* Problem to solve
Please filter the entries and return only the lines that include "normalisation".

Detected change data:
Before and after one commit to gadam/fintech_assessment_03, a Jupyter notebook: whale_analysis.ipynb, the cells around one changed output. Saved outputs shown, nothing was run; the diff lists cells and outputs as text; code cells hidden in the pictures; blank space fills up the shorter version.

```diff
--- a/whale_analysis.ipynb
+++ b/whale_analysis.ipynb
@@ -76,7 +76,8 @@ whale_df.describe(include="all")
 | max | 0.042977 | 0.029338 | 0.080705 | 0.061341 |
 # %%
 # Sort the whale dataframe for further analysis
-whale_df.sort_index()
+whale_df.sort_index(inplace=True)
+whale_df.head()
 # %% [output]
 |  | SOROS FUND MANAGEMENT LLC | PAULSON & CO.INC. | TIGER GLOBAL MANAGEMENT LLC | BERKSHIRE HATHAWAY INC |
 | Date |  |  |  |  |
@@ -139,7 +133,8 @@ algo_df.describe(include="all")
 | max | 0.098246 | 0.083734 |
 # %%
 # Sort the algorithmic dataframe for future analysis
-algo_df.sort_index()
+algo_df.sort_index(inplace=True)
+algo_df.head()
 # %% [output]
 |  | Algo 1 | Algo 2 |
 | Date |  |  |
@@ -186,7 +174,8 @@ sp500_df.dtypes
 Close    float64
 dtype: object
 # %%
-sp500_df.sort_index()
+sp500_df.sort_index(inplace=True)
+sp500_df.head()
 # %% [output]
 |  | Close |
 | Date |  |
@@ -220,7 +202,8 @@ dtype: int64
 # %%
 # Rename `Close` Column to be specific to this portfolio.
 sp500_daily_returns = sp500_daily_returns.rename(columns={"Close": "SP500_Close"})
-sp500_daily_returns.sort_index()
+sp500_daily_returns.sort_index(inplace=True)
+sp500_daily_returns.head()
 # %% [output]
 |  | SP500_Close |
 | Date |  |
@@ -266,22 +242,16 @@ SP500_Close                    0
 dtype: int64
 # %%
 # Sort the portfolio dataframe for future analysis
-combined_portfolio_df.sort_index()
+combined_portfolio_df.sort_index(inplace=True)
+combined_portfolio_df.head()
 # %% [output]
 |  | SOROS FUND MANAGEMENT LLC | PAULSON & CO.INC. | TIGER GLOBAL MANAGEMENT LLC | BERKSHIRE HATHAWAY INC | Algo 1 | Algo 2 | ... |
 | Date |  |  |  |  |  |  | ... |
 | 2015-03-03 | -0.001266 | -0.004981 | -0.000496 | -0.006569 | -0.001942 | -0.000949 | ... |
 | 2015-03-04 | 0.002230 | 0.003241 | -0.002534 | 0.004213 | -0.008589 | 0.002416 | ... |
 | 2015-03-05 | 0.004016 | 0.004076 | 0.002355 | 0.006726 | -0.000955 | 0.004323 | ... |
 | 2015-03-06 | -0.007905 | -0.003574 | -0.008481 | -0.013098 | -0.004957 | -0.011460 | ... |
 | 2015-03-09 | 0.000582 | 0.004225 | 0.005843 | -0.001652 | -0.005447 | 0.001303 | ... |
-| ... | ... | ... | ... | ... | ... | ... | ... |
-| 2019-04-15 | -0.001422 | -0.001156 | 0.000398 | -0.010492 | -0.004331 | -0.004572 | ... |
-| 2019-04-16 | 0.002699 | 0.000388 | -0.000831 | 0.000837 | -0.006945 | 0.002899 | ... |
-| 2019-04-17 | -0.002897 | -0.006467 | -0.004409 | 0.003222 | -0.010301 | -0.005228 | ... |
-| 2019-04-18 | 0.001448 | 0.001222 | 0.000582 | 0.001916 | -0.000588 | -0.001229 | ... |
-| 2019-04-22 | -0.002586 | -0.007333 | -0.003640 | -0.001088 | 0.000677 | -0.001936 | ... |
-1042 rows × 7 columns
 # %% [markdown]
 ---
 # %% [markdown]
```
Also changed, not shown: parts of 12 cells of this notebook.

==

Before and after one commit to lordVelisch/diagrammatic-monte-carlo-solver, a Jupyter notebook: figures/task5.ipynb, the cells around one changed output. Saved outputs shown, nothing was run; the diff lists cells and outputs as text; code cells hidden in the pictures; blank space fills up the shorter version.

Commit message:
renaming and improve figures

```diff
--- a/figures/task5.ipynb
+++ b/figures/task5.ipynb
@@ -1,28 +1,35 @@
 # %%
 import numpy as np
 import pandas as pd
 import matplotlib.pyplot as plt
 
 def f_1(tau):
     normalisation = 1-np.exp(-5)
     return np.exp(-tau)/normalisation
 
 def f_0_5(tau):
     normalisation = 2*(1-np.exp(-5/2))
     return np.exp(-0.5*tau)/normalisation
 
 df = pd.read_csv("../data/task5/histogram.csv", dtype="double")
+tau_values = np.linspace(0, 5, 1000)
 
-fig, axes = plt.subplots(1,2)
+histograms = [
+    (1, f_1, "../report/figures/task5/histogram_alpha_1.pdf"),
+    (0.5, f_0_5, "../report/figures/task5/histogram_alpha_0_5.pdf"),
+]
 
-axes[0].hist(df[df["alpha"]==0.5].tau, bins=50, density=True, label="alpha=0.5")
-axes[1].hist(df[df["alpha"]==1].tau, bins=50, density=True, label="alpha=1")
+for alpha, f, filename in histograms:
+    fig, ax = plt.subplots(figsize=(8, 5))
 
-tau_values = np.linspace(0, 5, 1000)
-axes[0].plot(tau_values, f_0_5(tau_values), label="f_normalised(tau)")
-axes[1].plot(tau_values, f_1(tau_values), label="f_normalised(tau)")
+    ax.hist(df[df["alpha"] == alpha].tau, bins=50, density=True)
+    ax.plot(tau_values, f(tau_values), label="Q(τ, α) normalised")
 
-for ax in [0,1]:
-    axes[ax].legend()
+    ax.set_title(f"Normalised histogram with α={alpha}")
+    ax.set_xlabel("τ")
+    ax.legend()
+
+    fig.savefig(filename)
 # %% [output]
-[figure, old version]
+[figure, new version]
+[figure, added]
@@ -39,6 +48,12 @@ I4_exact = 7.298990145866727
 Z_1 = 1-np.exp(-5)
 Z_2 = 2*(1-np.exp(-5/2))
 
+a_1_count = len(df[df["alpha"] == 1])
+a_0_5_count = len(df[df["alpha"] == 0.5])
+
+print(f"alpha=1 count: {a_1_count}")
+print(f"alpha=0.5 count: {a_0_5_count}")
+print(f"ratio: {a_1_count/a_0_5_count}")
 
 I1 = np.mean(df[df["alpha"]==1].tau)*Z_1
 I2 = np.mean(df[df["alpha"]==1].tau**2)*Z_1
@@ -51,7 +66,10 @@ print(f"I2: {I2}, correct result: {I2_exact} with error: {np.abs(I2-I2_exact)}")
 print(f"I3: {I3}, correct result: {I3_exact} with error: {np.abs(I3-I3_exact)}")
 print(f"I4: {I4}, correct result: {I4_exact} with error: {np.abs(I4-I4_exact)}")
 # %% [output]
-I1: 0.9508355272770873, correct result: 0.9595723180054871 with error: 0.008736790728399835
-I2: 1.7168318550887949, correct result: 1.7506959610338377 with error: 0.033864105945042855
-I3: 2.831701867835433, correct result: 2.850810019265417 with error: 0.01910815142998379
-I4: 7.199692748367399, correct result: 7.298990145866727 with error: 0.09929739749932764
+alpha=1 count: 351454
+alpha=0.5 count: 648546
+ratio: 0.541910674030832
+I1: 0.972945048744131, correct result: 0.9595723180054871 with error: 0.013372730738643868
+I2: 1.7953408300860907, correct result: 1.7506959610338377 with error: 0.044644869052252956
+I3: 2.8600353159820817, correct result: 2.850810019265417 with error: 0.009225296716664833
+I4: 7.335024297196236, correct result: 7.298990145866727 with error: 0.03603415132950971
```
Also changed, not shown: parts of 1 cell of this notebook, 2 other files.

==

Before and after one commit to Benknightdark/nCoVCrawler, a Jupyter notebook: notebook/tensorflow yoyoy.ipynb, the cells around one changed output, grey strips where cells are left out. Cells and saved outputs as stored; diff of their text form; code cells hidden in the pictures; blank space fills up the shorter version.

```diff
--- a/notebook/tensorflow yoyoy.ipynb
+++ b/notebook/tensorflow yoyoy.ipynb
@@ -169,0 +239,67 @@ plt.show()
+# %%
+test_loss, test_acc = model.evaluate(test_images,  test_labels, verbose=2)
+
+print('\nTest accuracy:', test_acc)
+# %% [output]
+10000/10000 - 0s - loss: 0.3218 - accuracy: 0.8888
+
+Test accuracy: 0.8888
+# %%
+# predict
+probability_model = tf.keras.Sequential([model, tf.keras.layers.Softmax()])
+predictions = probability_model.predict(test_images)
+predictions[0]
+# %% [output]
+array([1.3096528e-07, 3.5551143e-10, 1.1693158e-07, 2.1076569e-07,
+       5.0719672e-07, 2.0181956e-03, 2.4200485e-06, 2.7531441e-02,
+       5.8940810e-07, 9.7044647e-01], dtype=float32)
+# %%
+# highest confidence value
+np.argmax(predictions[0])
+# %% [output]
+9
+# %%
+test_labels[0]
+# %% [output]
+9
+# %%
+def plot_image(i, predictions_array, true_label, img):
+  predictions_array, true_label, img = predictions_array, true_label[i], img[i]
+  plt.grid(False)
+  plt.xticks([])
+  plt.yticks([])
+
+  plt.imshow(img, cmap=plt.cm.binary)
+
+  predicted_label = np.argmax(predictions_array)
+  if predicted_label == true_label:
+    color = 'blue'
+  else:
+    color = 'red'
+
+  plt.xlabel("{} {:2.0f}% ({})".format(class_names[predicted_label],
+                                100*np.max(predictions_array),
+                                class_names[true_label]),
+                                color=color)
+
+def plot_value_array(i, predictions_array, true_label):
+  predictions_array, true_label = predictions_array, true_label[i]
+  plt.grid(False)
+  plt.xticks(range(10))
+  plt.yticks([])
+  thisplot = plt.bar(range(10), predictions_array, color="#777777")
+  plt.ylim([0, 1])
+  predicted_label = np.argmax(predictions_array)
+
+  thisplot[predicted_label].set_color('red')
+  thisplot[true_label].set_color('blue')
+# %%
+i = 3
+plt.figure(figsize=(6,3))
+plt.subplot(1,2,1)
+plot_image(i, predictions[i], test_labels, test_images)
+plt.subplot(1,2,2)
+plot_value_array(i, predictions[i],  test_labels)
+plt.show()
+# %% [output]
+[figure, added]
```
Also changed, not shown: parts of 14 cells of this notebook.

* Solution for this problem
     normalisation = 1-np.exp(-5)
     return np.exp(-tau)/normalisation
     normalisation = 2*(1-np.exp(-5/2))
     return np.exp(-0.5*tau)/normalisation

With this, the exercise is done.